* Assignment: Within the records that follow, find every line containing the string "GameGUI". Copy those lines.

· · · · ·

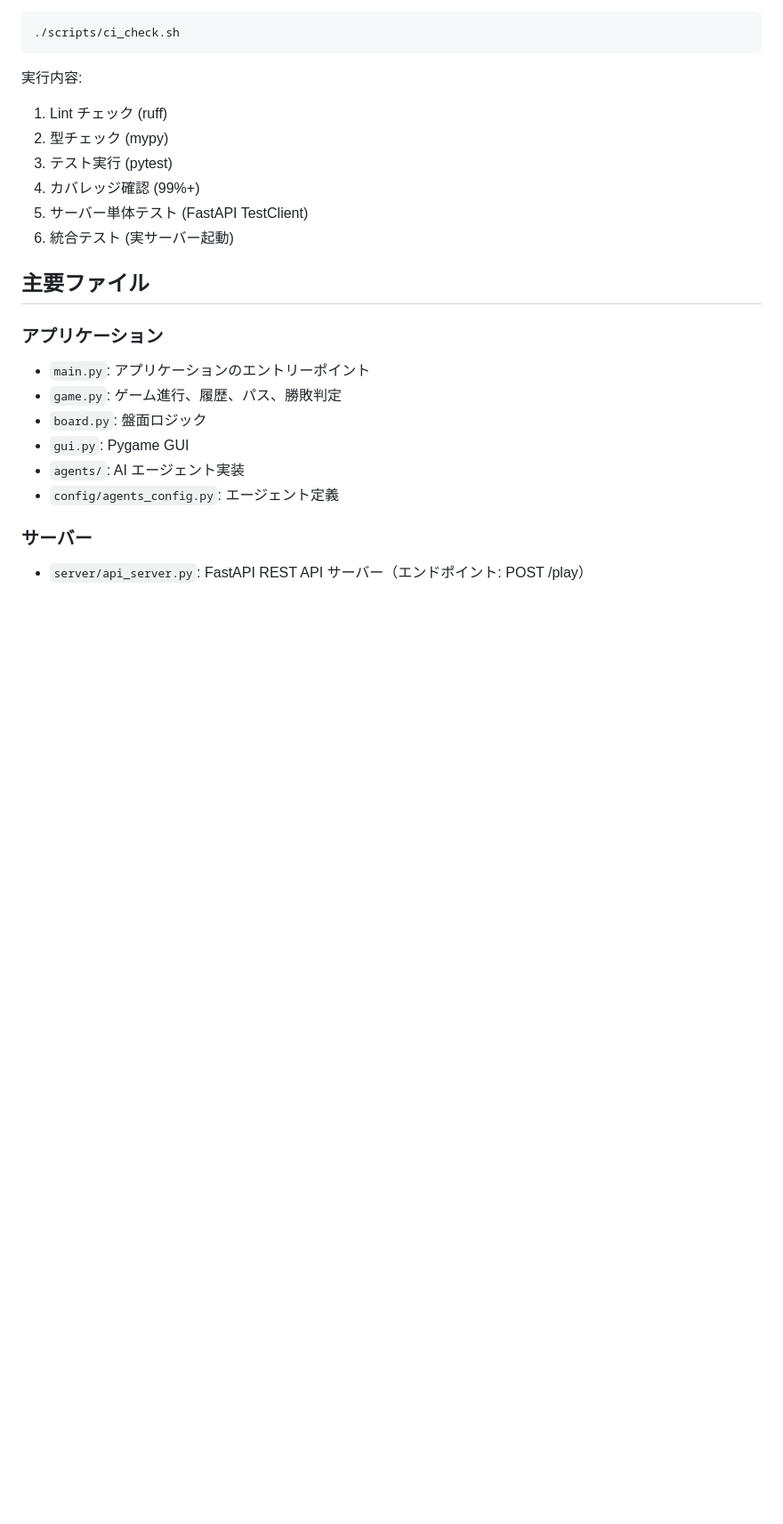
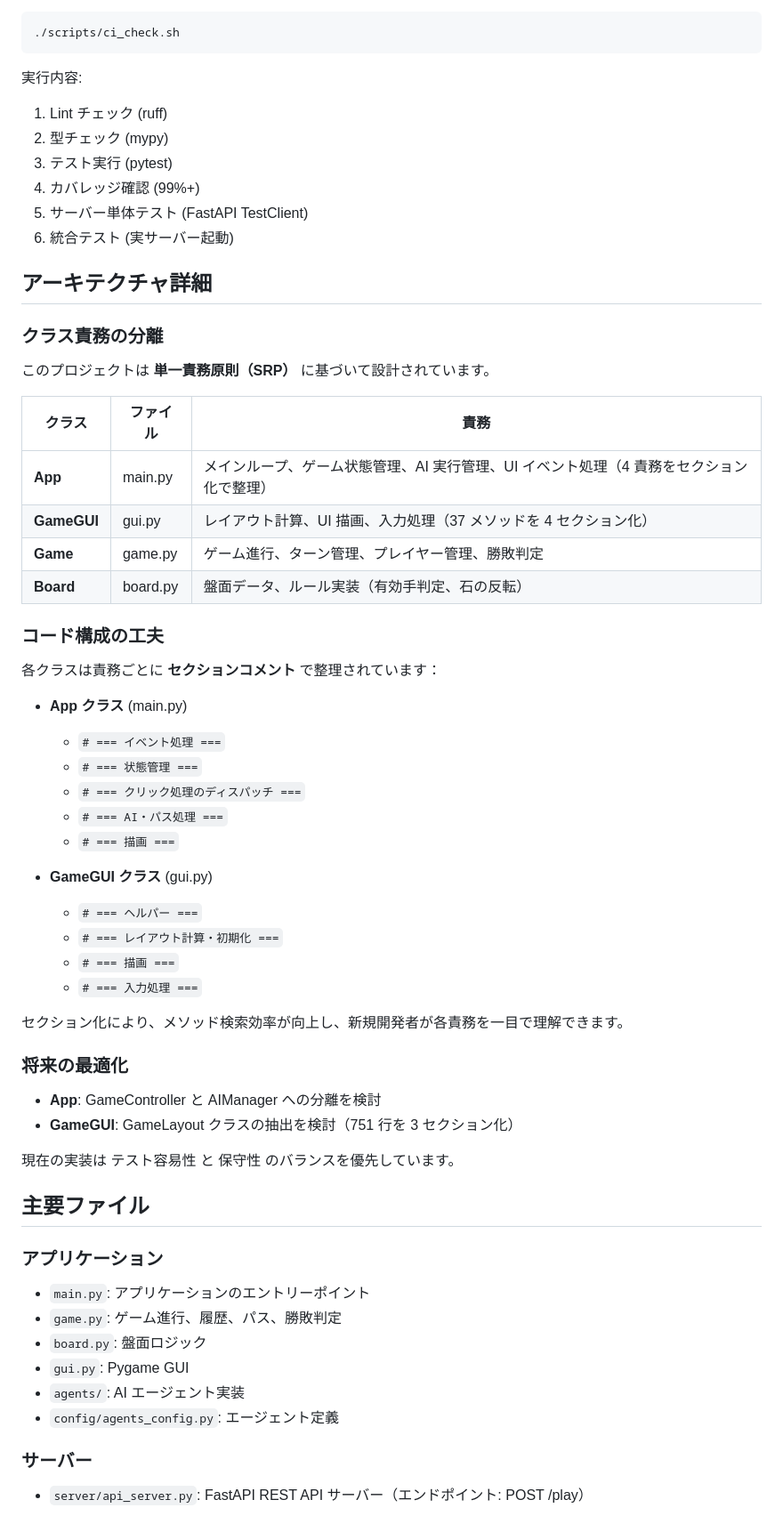
Before and after one commit to katoy/study-gemini2, a Markdown page: reversi-py/README.md, the part around the change. Shown at 89% size. GitHub-like rendering; blank space fills up the shorter version.

Commit message:
docs: アーキテクチャ詳細セクションを README.md に追加
主要クラスの責務とセクション化を記載：
- App, GameGUI, Game, Board の責務を表で説明
- セクション化による構造化の効果を説明
- 将来の最適化計画を記載
- 現在の設計判断（テスト容易性 vs 完全なクラス分割）を文書化

改善効果：
- 新規開発者の理解時間を短縮
- 設計意図の透明化
- 将来のリファクタリング計画を明記

Co-Authored-By: Claude Haiku 4.5 <noreply@anthropic.com>

```diff
--- a/reversi-py/README.md
+++ b/reversi-py/README.md
@@ -424,6 +424,45 @@ uv run pytest tests/integration/ -v
 5. サーバー単体テスト (FastAPI TestClient)
 6. 統合テスト (実サーバー起動)
 
+## アーキテクチャ詳細
+
+### クラス責務の分離
+
+このプロジェクトは **単一責務原則（SRP）** に基づいて設計されています。
+
+| クラス | ファイル | 責務 |
+|--------|---------|------|
+| **App** | main.py | メインループ、ゲーム状態管理、AI 実行管理、UI イベント処理（4 責務をセクション化で整理）|
+| **GameGUI** | gui.py | レイアウト計算、UI 描画、入力処理（37 メソッドを 4 セクション化）|
+| **Game** | game.py | ゲーム進行、ターン管理、プレイヤー管理、勝敗判定 |
+| **Board** | board.py | 盤面データ、ルール実装（有効手判定、石の反転） |
+
+### コード構成の工夫
+
+各クラスは責務ごとに **セクションコメント** で整理されています：
+
+- **App クラス** (main.py)
+  - `# === イベント処理 ===`
+  - `# === 状態管理 ===`
+  - `# === クリック処理のディスパッチ ===`
+  - `# === AI・パス処理 ===`
+  - `# === 描画 ===`
+
+- **GameGUI クラス** (gui.py)
+  - `# === ヘルパー ===`
+  - `# === レイアウト計算・初期化 ===`
+  - `# === 描画 ===`
+  - `# === 入力処理 ===`
+
+セクション化により、メソッド検索効率が向上し、新規開発者が各責務を一目で理解できます。
+
+### 将来の最適化
+
+- **App**: GameController と AIManager への分離を検討
+- **GameGUI**: GameLayout クラスの抽出を検討（751 行を 3 セクション化）
+
+現在の実装は テスト容易性 と 保守性 のバランスを優先しています。
+
 ## 主要ファイル
 
 ### アプリケーション
```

· · · · ·

* Exercise output:
- App, GameGUI, Game, Board の責務を表で説明
+| **GameGUI** | gui.py | レイアウト計算、UI 描画、入力処理（37 メソッドを 4 セクション化）|
+- **GameGUI クラス** (gui.py)
+- **GameGUI**: GameLayout クラスの抽出を検討（751 行を 3 セクション化）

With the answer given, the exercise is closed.